> [Directions for this task]
Find the lines in the records that carry the word "feedback". Copy each one.

> [Front-end code change data]

┌────────

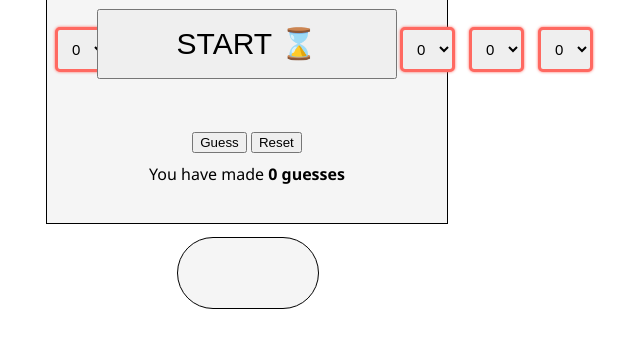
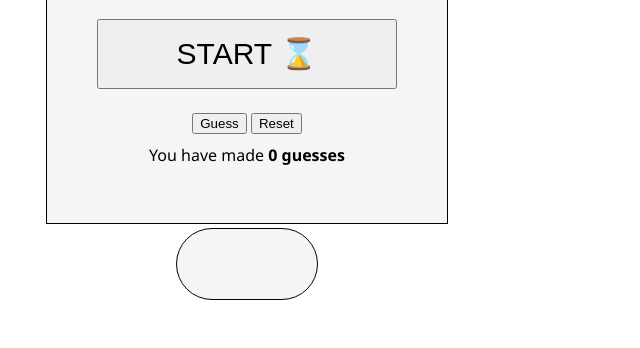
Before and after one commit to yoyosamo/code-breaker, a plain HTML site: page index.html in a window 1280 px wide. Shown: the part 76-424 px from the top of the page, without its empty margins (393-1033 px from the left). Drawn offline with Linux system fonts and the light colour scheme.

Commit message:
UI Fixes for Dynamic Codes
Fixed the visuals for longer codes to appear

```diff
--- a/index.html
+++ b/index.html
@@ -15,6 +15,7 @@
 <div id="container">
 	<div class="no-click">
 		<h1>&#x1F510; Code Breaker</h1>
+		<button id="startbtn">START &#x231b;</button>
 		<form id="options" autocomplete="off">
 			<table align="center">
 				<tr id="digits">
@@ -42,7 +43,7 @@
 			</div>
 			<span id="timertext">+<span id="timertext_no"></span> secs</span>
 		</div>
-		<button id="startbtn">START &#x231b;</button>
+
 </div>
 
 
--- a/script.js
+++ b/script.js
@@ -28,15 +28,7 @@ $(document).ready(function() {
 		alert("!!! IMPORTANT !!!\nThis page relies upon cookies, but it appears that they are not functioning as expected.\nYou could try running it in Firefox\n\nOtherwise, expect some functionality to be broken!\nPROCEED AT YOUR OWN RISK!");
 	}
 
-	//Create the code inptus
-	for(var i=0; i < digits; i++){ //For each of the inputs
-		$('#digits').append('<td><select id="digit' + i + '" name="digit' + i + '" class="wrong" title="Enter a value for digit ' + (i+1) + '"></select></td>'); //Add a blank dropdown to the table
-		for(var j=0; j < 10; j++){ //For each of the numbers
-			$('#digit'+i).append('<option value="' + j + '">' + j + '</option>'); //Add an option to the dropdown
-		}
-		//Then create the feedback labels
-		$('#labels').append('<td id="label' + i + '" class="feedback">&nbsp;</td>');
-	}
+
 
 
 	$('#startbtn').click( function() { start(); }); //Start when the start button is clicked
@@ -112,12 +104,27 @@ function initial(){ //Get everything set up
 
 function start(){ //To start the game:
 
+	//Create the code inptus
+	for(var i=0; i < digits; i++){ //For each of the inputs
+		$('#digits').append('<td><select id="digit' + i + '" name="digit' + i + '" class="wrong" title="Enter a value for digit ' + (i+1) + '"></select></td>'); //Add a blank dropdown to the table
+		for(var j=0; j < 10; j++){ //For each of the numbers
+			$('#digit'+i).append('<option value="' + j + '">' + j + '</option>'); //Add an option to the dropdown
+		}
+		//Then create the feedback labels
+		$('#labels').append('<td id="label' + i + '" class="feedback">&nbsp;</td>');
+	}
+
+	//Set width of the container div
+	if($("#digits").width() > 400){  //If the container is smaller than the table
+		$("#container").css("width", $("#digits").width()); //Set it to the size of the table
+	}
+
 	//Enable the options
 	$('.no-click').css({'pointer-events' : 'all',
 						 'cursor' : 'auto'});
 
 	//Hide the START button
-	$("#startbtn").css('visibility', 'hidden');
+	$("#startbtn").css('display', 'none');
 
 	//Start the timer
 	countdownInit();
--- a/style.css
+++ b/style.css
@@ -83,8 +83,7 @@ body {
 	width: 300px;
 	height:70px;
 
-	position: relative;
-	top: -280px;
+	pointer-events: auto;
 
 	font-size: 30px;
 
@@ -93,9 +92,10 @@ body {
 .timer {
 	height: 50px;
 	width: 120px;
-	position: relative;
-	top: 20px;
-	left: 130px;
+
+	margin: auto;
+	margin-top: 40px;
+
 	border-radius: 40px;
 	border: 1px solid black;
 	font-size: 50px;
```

└────────
┌────────

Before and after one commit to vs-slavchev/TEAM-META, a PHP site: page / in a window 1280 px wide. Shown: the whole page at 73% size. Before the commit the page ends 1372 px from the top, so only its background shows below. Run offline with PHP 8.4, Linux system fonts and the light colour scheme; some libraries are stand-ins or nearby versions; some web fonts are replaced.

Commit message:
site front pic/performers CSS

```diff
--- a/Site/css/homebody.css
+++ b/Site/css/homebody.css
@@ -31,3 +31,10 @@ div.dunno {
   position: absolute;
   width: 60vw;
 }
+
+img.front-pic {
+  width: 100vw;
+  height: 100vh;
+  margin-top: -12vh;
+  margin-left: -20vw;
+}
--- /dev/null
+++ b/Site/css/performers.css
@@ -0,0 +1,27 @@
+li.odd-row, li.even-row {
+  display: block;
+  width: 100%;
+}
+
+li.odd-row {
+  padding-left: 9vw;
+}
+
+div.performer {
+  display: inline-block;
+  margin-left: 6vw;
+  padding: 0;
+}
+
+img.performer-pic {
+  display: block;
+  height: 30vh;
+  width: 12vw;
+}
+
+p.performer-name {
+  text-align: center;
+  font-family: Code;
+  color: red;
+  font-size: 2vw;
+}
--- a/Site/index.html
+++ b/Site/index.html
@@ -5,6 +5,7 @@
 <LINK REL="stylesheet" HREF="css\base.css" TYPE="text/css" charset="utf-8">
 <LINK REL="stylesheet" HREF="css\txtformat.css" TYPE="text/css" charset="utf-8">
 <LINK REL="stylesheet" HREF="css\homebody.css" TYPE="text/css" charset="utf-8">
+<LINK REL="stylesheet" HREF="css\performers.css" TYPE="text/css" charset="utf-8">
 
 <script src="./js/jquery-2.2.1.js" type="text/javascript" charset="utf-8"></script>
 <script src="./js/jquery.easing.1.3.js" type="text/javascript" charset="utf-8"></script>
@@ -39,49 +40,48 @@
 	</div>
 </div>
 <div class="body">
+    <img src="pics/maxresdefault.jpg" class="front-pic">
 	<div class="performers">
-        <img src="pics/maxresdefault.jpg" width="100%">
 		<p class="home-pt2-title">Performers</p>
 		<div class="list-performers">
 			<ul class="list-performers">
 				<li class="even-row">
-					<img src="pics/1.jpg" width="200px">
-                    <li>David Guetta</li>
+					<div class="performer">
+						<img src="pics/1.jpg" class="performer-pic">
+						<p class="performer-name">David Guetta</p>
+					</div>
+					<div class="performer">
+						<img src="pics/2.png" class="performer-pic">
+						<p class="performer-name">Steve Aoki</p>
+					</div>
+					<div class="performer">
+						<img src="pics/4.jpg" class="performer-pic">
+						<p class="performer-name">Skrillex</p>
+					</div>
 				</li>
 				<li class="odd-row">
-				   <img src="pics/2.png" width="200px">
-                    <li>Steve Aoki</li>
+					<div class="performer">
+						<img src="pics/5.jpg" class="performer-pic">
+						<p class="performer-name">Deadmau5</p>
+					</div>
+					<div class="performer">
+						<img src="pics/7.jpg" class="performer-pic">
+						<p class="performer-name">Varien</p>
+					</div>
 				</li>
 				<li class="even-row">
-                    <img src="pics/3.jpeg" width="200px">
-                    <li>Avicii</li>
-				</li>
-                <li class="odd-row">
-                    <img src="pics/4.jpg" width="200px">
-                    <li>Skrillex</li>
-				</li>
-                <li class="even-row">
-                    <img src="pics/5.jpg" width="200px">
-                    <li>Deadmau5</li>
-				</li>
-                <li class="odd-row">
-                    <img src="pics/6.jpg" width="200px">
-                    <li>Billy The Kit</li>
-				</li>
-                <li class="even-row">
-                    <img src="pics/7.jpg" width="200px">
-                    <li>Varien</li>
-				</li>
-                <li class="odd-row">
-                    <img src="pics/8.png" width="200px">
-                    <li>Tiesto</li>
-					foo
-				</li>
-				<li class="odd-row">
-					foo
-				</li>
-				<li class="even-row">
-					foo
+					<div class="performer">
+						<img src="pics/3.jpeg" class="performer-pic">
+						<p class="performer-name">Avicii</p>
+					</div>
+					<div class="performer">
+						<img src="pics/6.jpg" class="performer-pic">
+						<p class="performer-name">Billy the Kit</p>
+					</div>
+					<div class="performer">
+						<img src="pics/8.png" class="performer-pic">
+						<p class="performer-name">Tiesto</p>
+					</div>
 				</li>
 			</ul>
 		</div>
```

└────────

> [Solution]
-		//Then create the feedback labels
-		$('#labels').append('<td id="label' + i + '" class="feedback">&nbsp;</td>');
+		//Then create the feedback labels
+		$('#labels').append('<td id="label' + i + '" class="feedback">&nbsp;</td>');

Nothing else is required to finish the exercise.